**REQUIRED ACTION:** Scan the entries that follow and give only the number of lines containing "with".

= Beginning of Section =

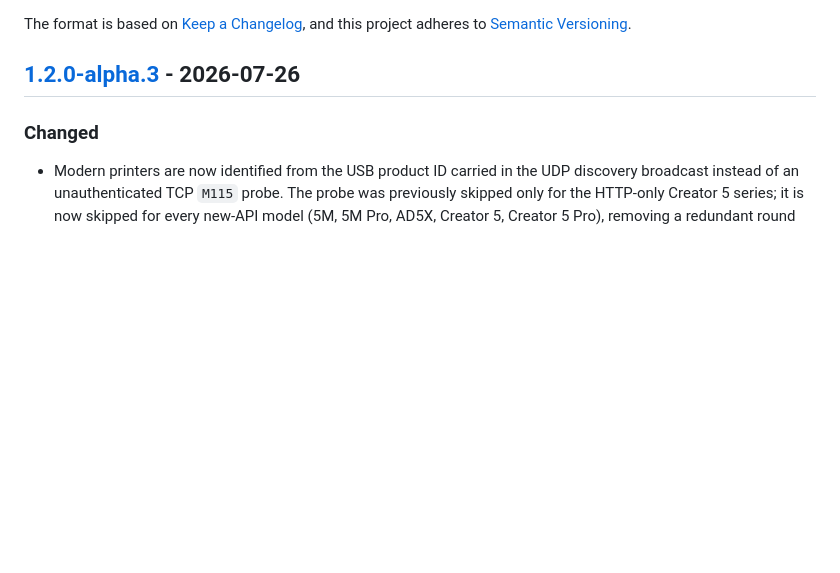
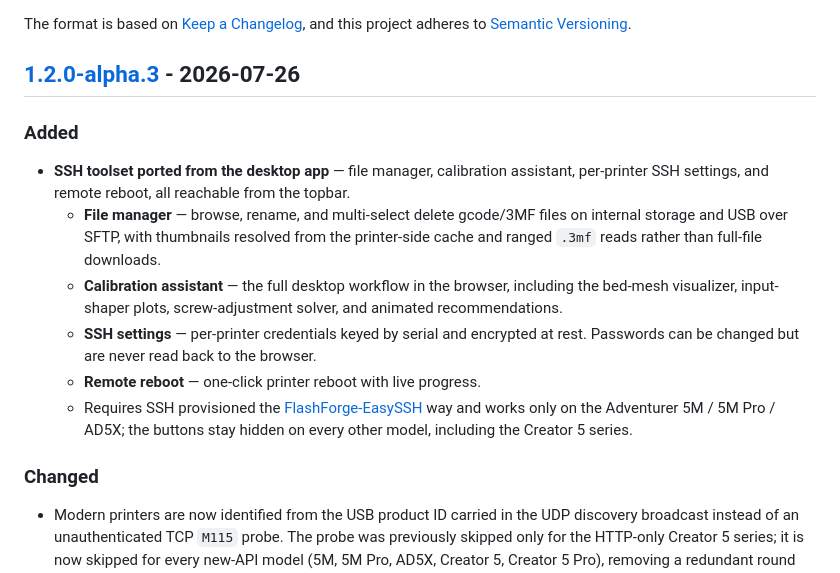
Before and after one commit to Parallel-7/FlashForgeWebUI, a Markdown page: CHANGELOG.md, the part around the change. GitHub-like rendering; blank space fills up the shorter version.

Commit message:
docs: changelog the SSH toolset port that shipped undocumented

```diff
--- a/CHANGELOG.md
+++ b/CHANGELOG.md
@@ -6,6 +6,15 @@ The format is based on [Keep a Changelog](https://keepachangelog.com/en/1.1.0/),
 and this project adheres to [Semantic Versioning](https://semver.org/spec/v2.0.0.html).
 
 ## [1.2.0-alpha.3] - 2026-07-26
+
+### Added
+
+- **SSH toolset ported from the desktop app** — file manager, calibration assistant, per-printer SSH settings, and remote reboot, all reachable from the topbar.
+  - **File manager** — browse, rename, and multi-select delete gcode/3MF files on internal storage and USB over SFTP, with thumbnails resolved from the printer-side cache and ranged `.3mf` reads rather than full-file downloads.
+  - **Calibration assistant** — the full desktop workflow in the browser, including the bed-mesh visualizer, input-shaper plots, screw-adjustment solver, and animated recommendations.
+  - **SSH settings** — per-printer credentials keyed by serial and encrypted at rest. Passwords can be changed but are never read back to the browser.
+  - **Remote reboot** — one-click printer reboot with live progress.
+  - Requires SSH provisioned the [FlashForge-EasySSH](https://github.com/Parallel-7/FlashForge-EasySSH) way and works only on the Adventurer 5M / 5M Pro / AD5X; the buttons stay hidden on every other model, including the Creator 5 series.
 
 ### Changed
 
```
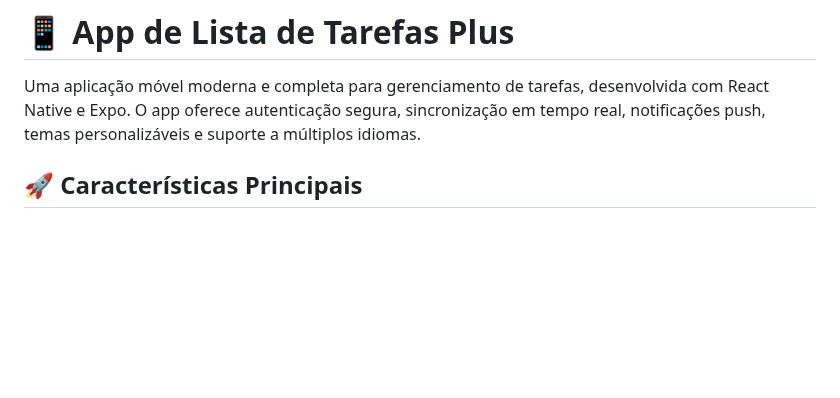
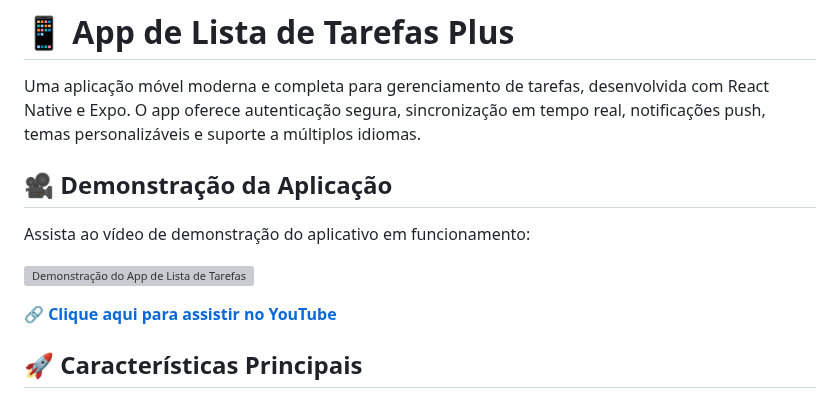
Before and after one commit to MariaEdPaixao/app-de-lista-tarefas-plus, a Markdown page: readme.md, the part around the change. GitHub-like rendering; blank space fills up the shorter version; grey boxes are pictures that could not be loaded.

Commit message:
ref: added youtube video link

```diff
--- a/readme.md
+++ b/readme.md
@@ -1,6 +1,14 @@
 # 📱 App de Lista de Tarefas Plus
 
 Uma aplicação móvel moderna e completa para gerenciamento de tarefas, desenvolvida com React Native e Expo. O app oferece autenticação segura, sincronização em tempo real, notificações push, temas personalizáveis e suporte a múltiplos idiomas.
+
+## 🎥 Demonstração da Aplicação
+
+Assista ao vídeo de demonstração do aplicativo em funcionamento:
+
+[![Demonstração do App de Lista de Tarefas Plus](https://img.youtube.com/vi/pg5eGUuXSdE/0.jpg)](https://youtu.be/pg5eGUuXSdE)
+
+**🔗 [Clique aqui para assistir no YouTube](https://youtu.be/pg5eGUuXSdE)**
 
 ## 🚀 Características Principais
 
```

= End of Section =

**OUTPUT:** 2